--- DATA RECORDS Enclosed Below ---

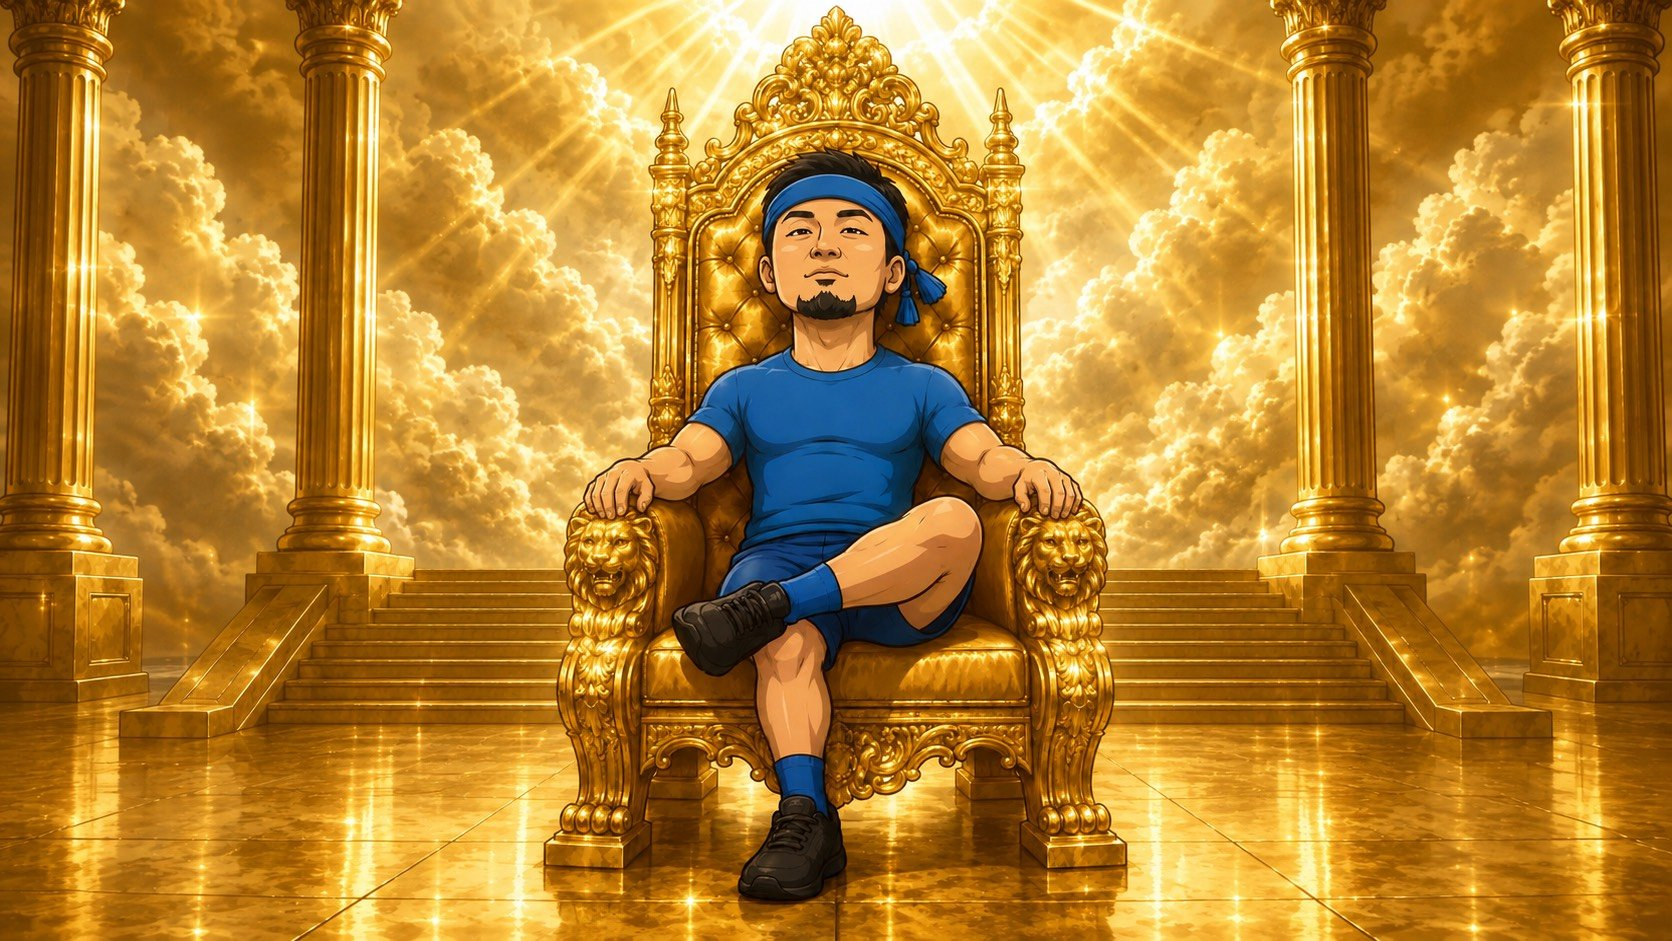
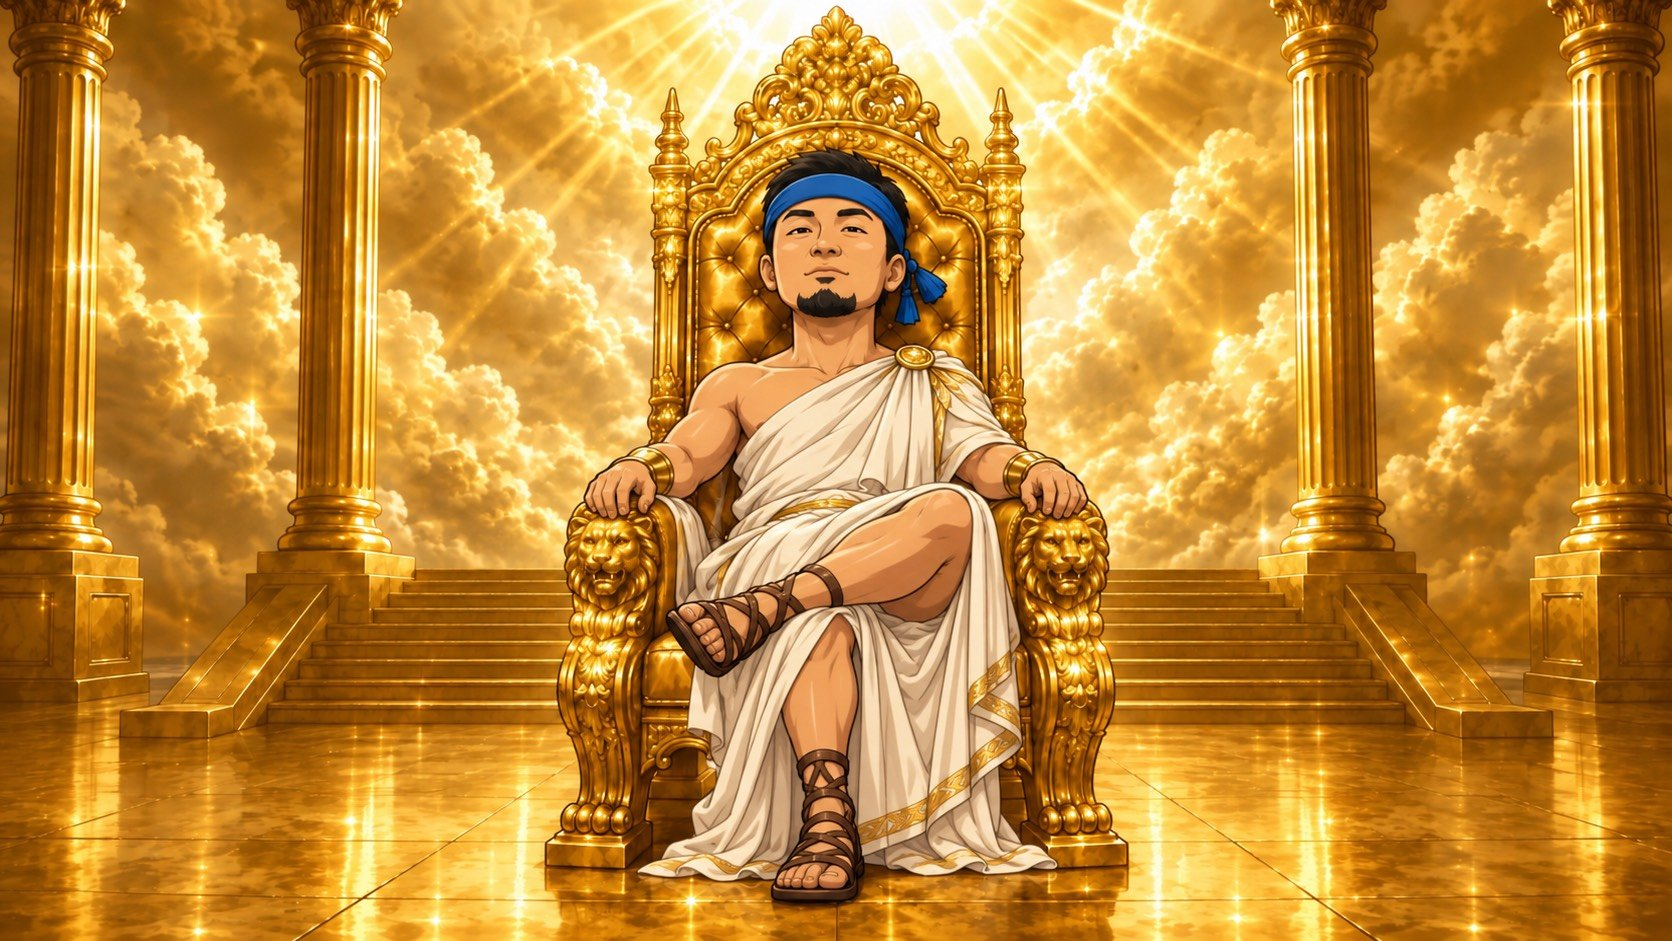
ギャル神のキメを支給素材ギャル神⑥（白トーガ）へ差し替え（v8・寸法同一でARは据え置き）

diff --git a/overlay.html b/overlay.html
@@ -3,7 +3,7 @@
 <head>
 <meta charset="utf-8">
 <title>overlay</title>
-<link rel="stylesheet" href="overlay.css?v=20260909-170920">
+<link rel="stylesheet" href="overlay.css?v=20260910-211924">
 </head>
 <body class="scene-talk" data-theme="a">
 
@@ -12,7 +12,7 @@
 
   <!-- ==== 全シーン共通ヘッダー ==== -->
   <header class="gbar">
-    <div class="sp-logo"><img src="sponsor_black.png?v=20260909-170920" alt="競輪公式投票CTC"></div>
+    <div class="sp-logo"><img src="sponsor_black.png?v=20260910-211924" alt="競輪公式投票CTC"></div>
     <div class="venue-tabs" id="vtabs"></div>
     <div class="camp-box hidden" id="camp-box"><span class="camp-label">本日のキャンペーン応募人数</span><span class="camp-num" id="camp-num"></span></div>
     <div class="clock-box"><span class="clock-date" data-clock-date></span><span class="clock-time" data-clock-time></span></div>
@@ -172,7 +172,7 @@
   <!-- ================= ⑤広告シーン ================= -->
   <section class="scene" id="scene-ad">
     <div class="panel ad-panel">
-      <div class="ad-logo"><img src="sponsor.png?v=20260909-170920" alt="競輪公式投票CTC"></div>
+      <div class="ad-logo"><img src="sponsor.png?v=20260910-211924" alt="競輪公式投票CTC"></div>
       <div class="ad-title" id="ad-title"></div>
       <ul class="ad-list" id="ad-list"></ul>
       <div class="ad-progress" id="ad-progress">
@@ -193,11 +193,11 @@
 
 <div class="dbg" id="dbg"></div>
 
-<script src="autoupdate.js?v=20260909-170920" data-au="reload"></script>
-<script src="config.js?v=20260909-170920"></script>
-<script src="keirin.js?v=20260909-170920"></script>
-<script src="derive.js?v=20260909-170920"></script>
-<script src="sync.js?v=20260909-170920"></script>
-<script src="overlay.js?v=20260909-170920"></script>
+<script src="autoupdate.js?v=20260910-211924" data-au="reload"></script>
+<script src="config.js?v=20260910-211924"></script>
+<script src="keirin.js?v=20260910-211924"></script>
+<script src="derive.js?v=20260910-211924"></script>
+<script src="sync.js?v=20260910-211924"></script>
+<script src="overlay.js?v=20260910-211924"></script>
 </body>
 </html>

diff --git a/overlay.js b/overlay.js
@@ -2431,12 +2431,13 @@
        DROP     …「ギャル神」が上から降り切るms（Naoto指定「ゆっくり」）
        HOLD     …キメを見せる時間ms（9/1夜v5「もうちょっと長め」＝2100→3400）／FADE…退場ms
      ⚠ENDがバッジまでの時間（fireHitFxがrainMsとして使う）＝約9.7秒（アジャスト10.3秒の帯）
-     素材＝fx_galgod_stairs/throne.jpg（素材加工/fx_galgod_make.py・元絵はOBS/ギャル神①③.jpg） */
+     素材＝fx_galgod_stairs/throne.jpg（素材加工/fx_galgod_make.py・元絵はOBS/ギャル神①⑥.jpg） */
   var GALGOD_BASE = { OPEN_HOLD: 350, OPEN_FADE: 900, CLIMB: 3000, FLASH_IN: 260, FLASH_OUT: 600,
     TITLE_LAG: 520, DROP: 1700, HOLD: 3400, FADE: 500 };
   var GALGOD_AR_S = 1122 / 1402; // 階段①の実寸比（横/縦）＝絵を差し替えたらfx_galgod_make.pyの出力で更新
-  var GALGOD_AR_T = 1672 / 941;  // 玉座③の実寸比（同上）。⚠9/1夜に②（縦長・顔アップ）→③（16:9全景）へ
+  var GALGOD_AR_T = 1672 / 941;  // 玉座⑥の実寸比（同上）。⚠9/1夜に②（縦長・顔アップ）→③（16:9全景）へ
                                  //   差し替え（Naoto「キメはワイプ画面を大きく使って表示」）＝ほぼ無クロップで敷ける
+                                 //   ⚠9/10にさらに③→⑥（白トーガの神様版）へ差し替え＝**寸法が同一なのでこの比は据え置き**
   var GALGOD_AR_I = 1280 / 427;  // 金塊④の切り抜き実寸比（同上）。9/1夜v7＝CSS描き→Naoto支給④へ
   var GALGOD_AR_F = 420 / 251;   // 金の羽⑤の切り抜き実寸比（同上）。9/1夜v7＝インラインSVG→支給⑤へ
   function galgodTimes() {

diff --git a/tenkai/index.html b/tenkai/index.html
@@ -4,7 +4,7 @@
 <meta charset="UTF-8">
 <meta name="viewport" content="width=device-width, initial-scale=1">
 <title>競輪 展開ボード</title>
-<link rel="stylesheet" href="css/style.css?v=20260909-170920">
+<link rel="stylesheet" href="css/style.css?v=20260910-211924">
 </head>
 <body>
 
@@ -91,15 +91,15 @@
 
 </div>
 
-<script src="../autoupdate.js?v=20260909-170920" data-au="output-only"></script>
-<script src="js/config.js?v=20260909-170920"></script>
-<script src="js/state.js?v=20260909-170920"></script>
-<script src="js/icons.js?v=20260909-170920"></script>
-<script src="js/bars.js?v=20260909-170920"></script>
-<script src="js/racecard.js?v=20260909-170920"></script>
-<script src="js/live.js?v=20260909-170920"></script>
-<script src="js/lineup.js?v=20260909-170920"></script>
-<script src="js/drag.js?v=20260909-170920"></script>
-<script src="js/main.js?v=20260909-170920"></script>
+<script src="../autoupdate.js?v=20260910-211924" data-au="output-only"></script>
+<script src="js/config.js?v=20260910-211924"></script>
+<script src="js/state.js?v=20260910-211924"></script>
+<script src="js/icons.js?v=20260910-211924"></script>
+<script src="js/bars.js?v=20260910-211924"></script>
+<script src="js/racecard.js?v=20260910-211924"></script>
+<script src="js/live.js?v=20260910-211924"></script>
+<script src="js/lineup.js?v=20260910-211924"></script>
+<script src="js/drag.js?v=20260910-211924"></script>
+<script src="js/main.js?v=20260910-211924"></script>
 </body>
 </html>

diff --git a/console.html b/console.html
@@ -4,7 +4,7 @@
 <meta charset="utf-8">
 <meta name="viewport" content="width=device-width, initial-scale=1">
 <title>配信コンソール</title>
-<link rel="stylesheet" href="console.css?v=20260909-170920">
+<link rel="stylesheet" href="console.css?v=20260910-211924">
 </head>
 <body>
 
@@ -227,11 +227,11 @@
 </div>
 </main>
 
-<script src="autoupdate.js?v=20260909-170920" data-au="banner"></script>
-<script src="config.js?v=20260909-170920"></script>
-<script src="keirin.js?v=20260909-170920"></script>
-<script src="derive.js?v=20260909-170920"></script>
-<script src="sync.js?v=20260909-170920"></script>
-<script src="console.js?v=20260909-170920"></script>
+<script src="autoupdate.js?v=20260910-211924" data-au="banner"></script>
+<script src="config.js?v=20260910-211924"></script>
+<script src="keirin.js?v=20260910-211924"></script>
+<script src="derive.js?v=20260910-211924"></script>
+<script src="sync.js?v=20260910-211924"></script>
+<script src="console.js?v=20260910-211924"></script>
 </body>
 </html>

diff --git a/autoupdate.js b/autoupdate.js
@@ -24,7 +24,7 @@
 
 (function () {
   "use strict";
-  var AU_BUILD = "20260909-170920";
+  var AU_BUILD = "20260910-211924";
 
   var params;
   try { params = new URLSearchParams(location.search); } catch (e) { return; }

--- End of Enclosed DATA RECORDS ---

## WHAT YOU ARE ASKED TO DO
With the pictures stripped out, return each record word for word.

## SOLVED PROBLEM
ギャル神のキメを支給素材ギャル神⑥（白トーガ）へ差し替え（v8・寸法同一でARは据え置き）

diff --git a/overlay.html b/overlay.html
@@ -3,7 +3,7 @@
 <head>
 <meta charset="utf-8">
 <title>overlay</title>
-<link rel="stylesheet" href="overlay.css?v=20260909-170920">
+<link rel="stylesheet" href="overlay.css?v=20260910-211924">
 </head>
 <body class="scene-talk" data-theme="a">
 
@@ -12,7 +12,7 @@
 
   <!-- ==== 全シーン共通ヘッダー ==== -->
   <header class="gbar">
-    <div class="sp-logo"><img src="sponsor_black.png?v=20260909-170920" alt="競輪公式投票CTC"></div>
+    <div class="sp-logo"><img src="sponsor_black.png?v=20260910-211924" alt="競輪公式投票CTC"></div>
     <div class="venue-tabs" id="vtabs"></div>
     <div class="camp-box hidden" id="camp-box"><span class="camp-label">本日のキャンペーン応募人数</span><span class="camp-num" id="camp-num"></span></div>
     <div class="clock-box"><span class="clock-date" data-clock-date></span><span class="clock-time" data-clock-time></span></div>
@@ -172,7 +172,7 @@
   <!-- ================= ⑤広告シーン ================= -->
   <section class="scene" id="scene-ad">
     <div class="panel ad-panel">
-      <div class="ad-logo"><img src="sponsor.png?v=20260909-170920" alt="競輪公式投票CTC"></div>
+      <div class="ad-logo"><img src="sponsor.png?v=20260910-211924" alt="競輪公式投票CTC"></div>
       <div class="ad-title" id="ad-title"></div>
       <ul class="ad-list" id="ad-list"></ul>
       <div class="ad-progress" id="ad-progress">
@@ -193,11 +193,11 @@
 
 <div class="dbg" id="dbg"></div>
 
-<script src="autoupdate.js?v=20260909-170920" data-au="reload"></script>
-<script src="config.js?v=20260909-170920"></script>
-<script src="keirin.js?v=20260909-170920"></script>
-<script src="derive.js?v=20260909-170920"></script>
-<script src="sync.js?v=20260909-170920"></script>
-<script src="overlay.js?v=20260909-170920"></script>
+<script src="autoupdate.js?v=20260910-211924" data-au="reload"></script>
+<script src="config.js?v=20260910-211924"></script>
+<script src="keirin.js?v=20260910-211924"></script>
+<script src="derive.js?v=20260910-211924"></script>
+<script src="sync.js?v=20260910-211924"></script>
+<script src="overlay.js?v=20260910-211924"></script>
 </body>
 </html>

diff --git a/overlay.js b/overlay.js
@@ -2431,12 +2431,13 @@
        DROP     …「ギャル神」が上から降り切るms（Naoto指定「ゆっくり」）
        HOLD     …キメを見せる時間ms（9/1夜v5「もうちょっと長め」＝2100→3400）／FADE…退場ms
      ⚠ENDがバッジまでの時間（fireHitFxがrainMsとして使う）＝約9.7秒（アジャスト10.3秒の帯）
-     素材＝fx_galgod_stairs/throne.jpg（素材加工/fx_galgod_make.py・元絵はOBS/ギャル神①③.jpg） */
+     素材＝fx_galgod_stairs/throne.jpg（素材加工/fx_galgod_make.py・元絵はOBS/ギャル神①⑥.jpg） */
   var GALGOD_BASE = { OPEN_HOLD: 350, OPEN_FADE: 900, CLIMB: 3000, FLASH_IN: 260, FLASH_OUT: 600,
     TITLE_LAG: 520, DROP: 1700, HOLD: 3400, FADE: 500 };
   var GALGOD_AR_S = 1122 / 1402; // 階段①の実寸比（横/縦）＝絵を差し替えたらfx_galgod_make.pyの出力で更新
-  var GALGOD_AR_T = 1672 / 941;  // 玉座③の実寸比（同上）。⚠9/1夜に②（縦長・顔アップ）→③（16:9全景）へ
+  var GALGOD_AR_T = 1672 / 941;  // 玉座⑥の実寸比（同上）。⚠9/1夜に②（縦長・顔アップ）→③（16:9全景）へ
                                  //   差し替え（Naoto「キメはワイプ画面を大きく使って表示」）＝ほぼ無クロップで敷ける
+                                 //   ⚠9/10にさらに③→⑥（白トーガの神様版）へ差し替え＝**寸法が同一なのでこの比は据え置き**
   var GALGOD_AR_I = 1280 / 427;  // 金塊④の切り抜き実寸比（同上）。9/1夜v7＝CSS描き→Naoto支給④へ
   var GALGOD_AR_F = 420 / 251;   // 金の羽⑤の切り抜き実寸比（同上）。9/1夜v7＝インラインSVG→支給⑤へ
   function galgodTimes() {

diff --git a/tenkai/index.html b/tenkai/index.html
@@ -4,7 +4,7 @@
 <meta charset="UTF-8">
 <meta name="viewport" content="width=device-width, initial-scale=1">
 <title>競輪 展開ボード</title>
-<link rel="stylesheet" href="css/style.css?v=20260909-170920">
+<link rel="stylesheet" href="css/style.css?v=20260910-211924">
 </head>
 <body>
 
@@ -91,15 +91,15 @@
 
 </div>
 
-<script src="../autoupdate.js?v=20260909-170920" data-au="output-only"></script>
-<script src="js/config.js?v=20260909-170920"></script>
-<script src="js/state.js?v=20260909-170920"></script>
-<script src="js/icons.js?v=20260909-170920"></script>
-<script src="js/bars.js?v=20260909-170920"></script>
-<script src="js/racecard.js?v=20260909-170920"></script>
-<script src="js/live.js?v=20260909-170920"></script>
-<script src="js/lineup.js?v=20260909-170920"></script>
-<script src="js/drag.js?v=20260909-170920"></script>
-<script src="js/main.js?v=20260909-170920"></script>
+<script src="../autoupdate.js?v=20260910-211924" data-au="output-only"></script>
+<script src="js/config.js?v=20260910-211924"></script>
+<script src="js/state.js?v=20260910-211924"></script>
+<script src="js/icons.js?v=20260910-211924"></script>
+<script src="js/bars.js?v=20260910-211924"></script>
+<script src="js/racecard.js?v=20260910-211924"></script>
+<script src="js/live.js?v=20260910-211924"></script>
+<script src="js/lineup.js?v=20260910-211924"></script>
+<script src="js/drag.js?v=20260910-211924"></script>
+<script src="js/main.js?v=20260910-211924"></script>
 </body>
 </html>

diff --git a/console.html b/console.html
@@ -4,7 +4,7 @@
 <meta charset="utf-8">
 <meta name="viewport" content="width=device-width, initial-scale=1">
 <title>配信コンソール</title>
-<link rel="stylesheet" href="console.css?v=20260909-170920">
+<link rel="stylesheet" href="console.css?v=20260910-211924">
 </head>
 <body>
 
@@ -227,11 +227,11 @@
 </div>
 </main>
 
-<script src="autoupdate.js?v=20260909-170920" data-au="banner"></script>
-<script src="config.js?v=20260909-170920"></script>
-<script src="keirin.js?v=20260909-170920"></script>
-<script src="derive.js?v=20260909-170920"></script>
-<script src="sync.js?v=20260909-170920"></script>
-<script src="console.js?v=20260909-170920"></script>
+<script src="autoupdate.js?v=20260910-211924" data-au="banner"></script>
+<script src="config.js?v=20260910-211924"></script>
+<script src="keirin.js?v=20260910-211924"></script>
+<script src="derive.js?v=20260910-211924"></script>
+<script src="sync.js?v=20260910-211924"></script>
+<script src="console.js?v=20260910-211924"></script>
 </body>
 </html>

diff --git a/autoupdate.js b/autoupdate.js
@@ -24,7 +24,7 @@
 
 (function () {
   "use strict";
-  var AU_BUILD = "20260909-170920";
+  var AU_BUILD = "20260910-211924";
 
   var params;
   try { params = new URLSearchParams(location.search); } catch (e) { return; }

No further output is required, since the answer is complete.